__PROBLEM TO WORK ON__.
Reproduce, without alteration, every line of the data; exclude the images.

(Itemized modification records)
──────────

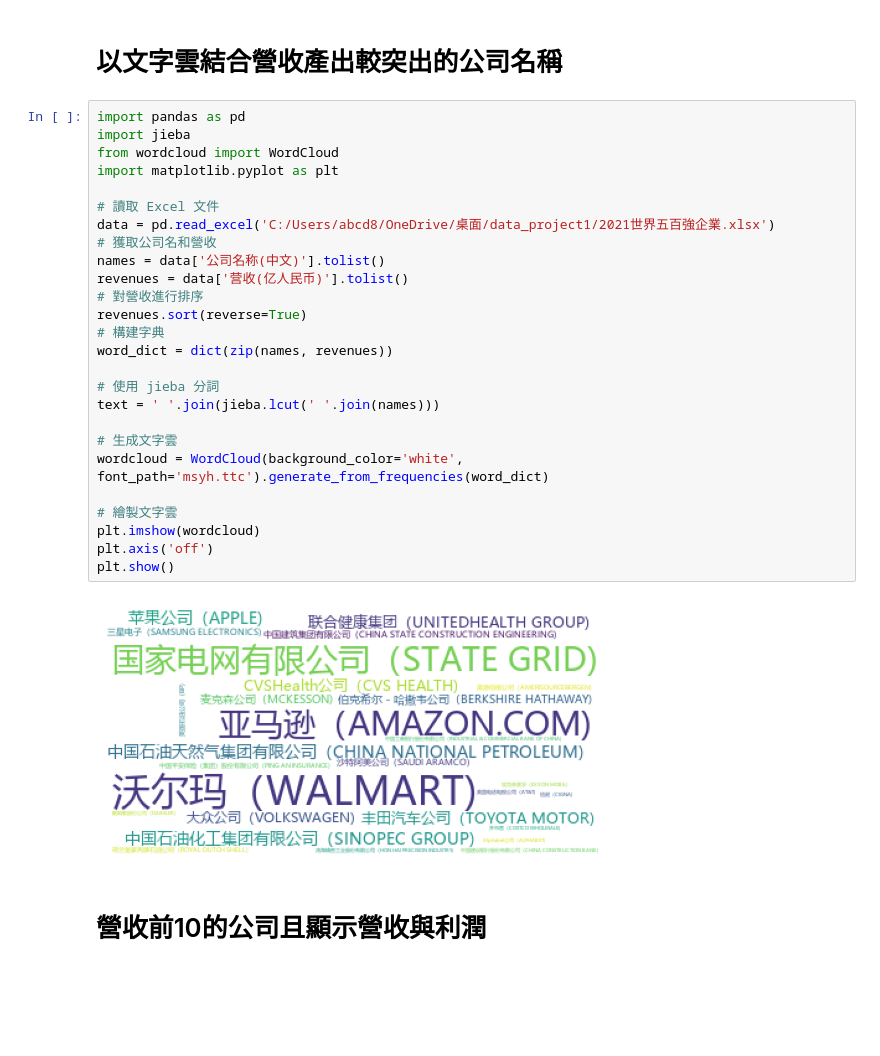
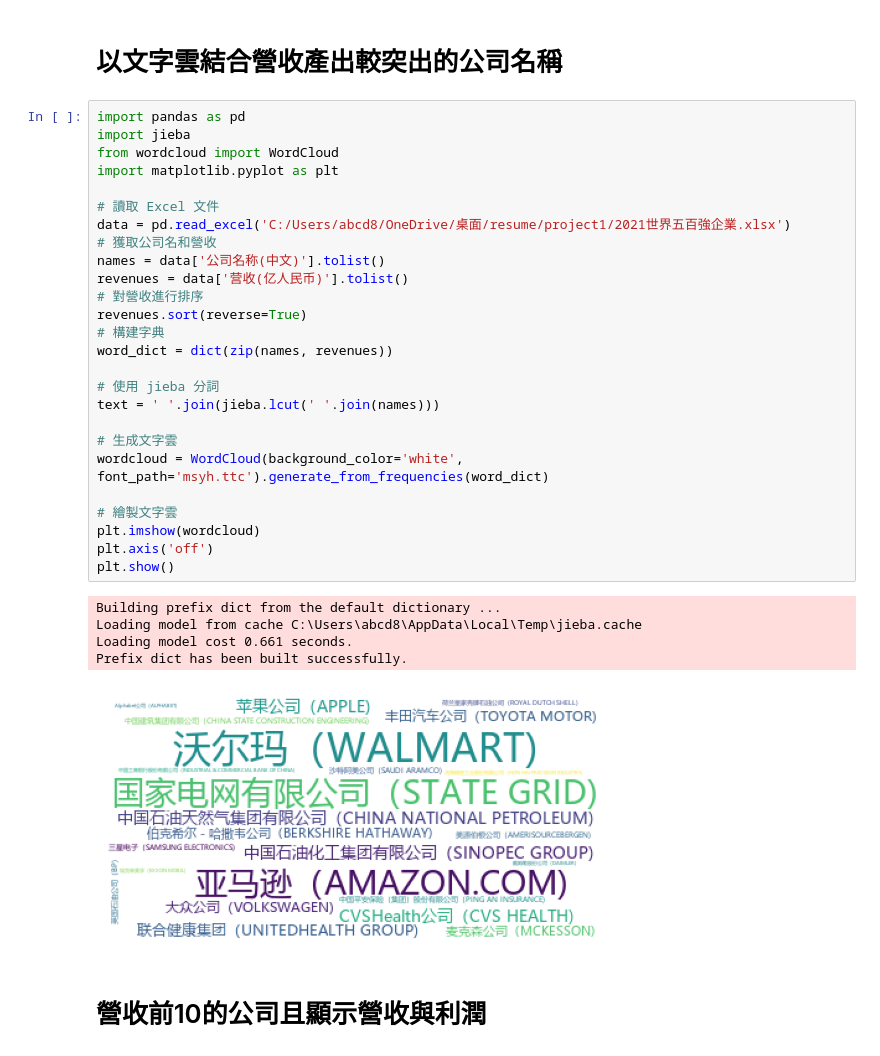
Before and after one commit to eason0218/Resume, a Jupyter notebook: project1/data_project1.ipynb, the cells around one changed output. Saved outputs shown, nothing was run; the diff lists cells and outputs as text; blank space fills up the shorter version.

```diff
--- a/project1/data_project1.ipynb
+++ b/project1/data_project1.ipynb
@@ -183,31 +192,35 @@ pie.render_notebook()
 # %%
 import pandas as pd
 import jieba
 from wordcloud import WordCloud
 import matplotlib.pyplot as plt
 
 # 讀取 Excel 文件
-data = pd.read_excel('C:/Users/abcd8/OneDrive/桌面/data_project1/2021世界五百強企業.xlsx')
+data = pd.read_excel('C:/Users/abcd8/OneDrive/桌面/resume/project1/2021世界五百強企業.xlsx')
 # 獲取公司名和營收
 names = data['公司名称(中文)'].tolist()
 revenues = data['营收(亿人民币)'].tolist()
 # 對營收進行排序
 revenues.sort(reverse=True)
 # 構建字典
 word_dict = dict(zip(names, revenues))
 
 # 使用 jieba 分詞
 text = ' '.join(jieba.lcut(' '.join(names)))
 
 # 生成文字雲
 wordcloud = WordCloud(background_color='white', font_path='msyh.ttc').generate_from_frequencies(word_dict)
 
 # 繪製文字雲
 plt.imshow(wordcloud)
 plt.axis('off')
 plt.show()
 # %% [output]
+Building prefix dict from the default dictionary ...
+Loading model from cache C:\Users\abcd8\AppData\Local\Temp\jieba.cache
+Loading model cost 0.661 seconds.
+Prefix dict has been built successfully.
-[figure, old version]
+[figure, new version]
 # %% [markdown]
 # 營收前10的公司且顯示營收與利潤
 # %%
```
Also changed, not shown: parts of 12 cells of this notebook, 13 other files.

──────────

__RESULT__.
Before and after one commit to eason0218/Resume, a Jupyter notebook: project1/data_project1.ipynb, the cells around one changed output. Saved outputs shown, nothing was run; the diff lists cells and outputs as text; blank space fills up the shorter version.

```diff
--- a/project1/data_project1.ipynb
+++ b/project1/data_project1.ipynb
@@ -183,31 +192,35 @@ pie.render_notebook()
 # %%
 import pandas as pd
 import jieba
 from wordcloud import WordCloud
 import matplotlib.pyplot as plt
 
 # 讀取 Excel 文件
-data = pd.read_excel('C:/Users/abcd8/OneDrive/桌面/data_project1/2021世界五百強企業.xlsx')
+data = pd.read_excel('C:/Users/abcd8/OneDrive/桌面/resume/project1/2021世界五百強企業.xlsx')
 # 獲取公司名和營收
 names = data['公司名称(中文)'].tolist()
 revenues = data['营收(亿人民币)'].tolist()
 # 對營收進行排序
 revenues.sort(reverse=True)
 # 構建字典
 word_dict = dict(zip(names, revenues))
 
 # 使用 jieba 分詞
 text = ' '.join(jieba.lcut(' '.join(names)))
 
 # 生成文字雲
 wordcloud = WordCloud(background_color='white', font_path='msyh.ttc').generate_from_frequencies(word_dict)
 
 # 繪製文字雲
 plt.imshow(wordcloud)
 plt.axis('off')
 plt.show()
 # %% [output]
+Building prefix dict from the default dictionary ...
+Loading model from cache C:\Users\abcd8\AppData\Local\Temp\jieba.cache
+Loading model cost 0.661 seconds.
+Prefix dict has been built successfully.
-[figure, old version]
+[figure, new version]
 # %% [markdown]
 # 營收前10的公司且顯示營收與利潤
 # %%
```
Also changed, not shown: parts of 12 cells of this notebook, 13 other files.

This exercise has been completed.